The open afternoon runs from 1pm (stay for a filling vegan lunch for £1.50) until 4 pm when the Centre closes.
I'm writer in residence and right now I'm planning an August creative walk around the area - in the company of a local historian and an experienced healthwalks guide.
Early September there will be an one day workshop that is aimed at absolute beginners

And from the autumn the Centre's creative writing group will be working on a short drama that will roll out around Christmas time to local schools and audiences.
Nothing's written in stone but at the moment we are thinking of an Under the Milk Wood style production, telling the story of the local area through the voices of our near neighbours, the animals (and the trees and the flint walls...who knows).
It will be a steep learning curve on how to work collaboratively and still produce a drama that we all feel proud of, but the group is such a wonderful creative force that I feel very positive. 

Anyway this is a Brighton Unemployed Centre project, with the thinnest of resources they always manage to do wonderful things. 
If you live in Brighton and want to get involved do get in touch.  And if  Tarner has ever been home to you - now or in the past - do please get in touch. There's a slice of local history to be written and you can be part of it.

Monday, 5 July 2010

International Flash Fiction Competition

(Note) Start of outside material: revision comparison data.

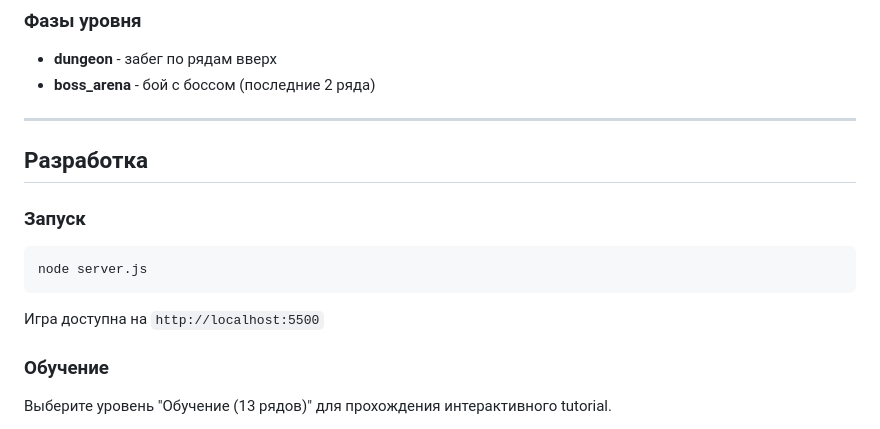
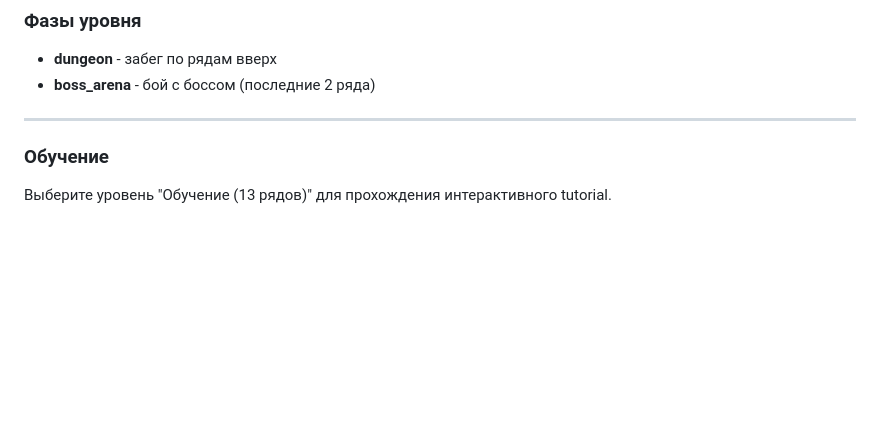
Before and after one commit to mistourr-app/DR, a Markdown page: README.md, the part around the change. GitHub-like rendering; blank space fills up the shorter version.

````diff
--- a/README.md
+++ b/README.md
@@ -141,13 +141,7 @@ BOOT → META_HUB → RUN_PLAYING → RUN_SUMMARY/RUN_VICTORY → META_HUB
 
 ---
 
-## Разработка
 
-### Запуск
-```bash
-node server.js
-```
-Игра доступна на `http://localhost:5500`
 
 ### Обучение
 Выберите уровень "Обучение (13 рядов)" для прохождения интерактивного tutorial.
````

Another FLASH FICTION competition and this one welcomes entries from around the world provided they are written in English and accompanied by the hefty £9 entry fee.
Still BISCUIT publishing company are offering  a very respectable £1000 (approximately $1,500 US dollars; €1,100 Euros) in prize money OR your own collection published (short stories or flash fiction I presume, but they also say it could be a novella)  plus £350 and 75 copies of your book - the winner chooses money or honour and glory. 
(75 is a lot of review copies: it means you could mount an effective promotional campaign.) 

Word count: 250 minimum - 750 maximum
Deadline: 14th September 2010

For more information - and all the rules - click on the title of this post.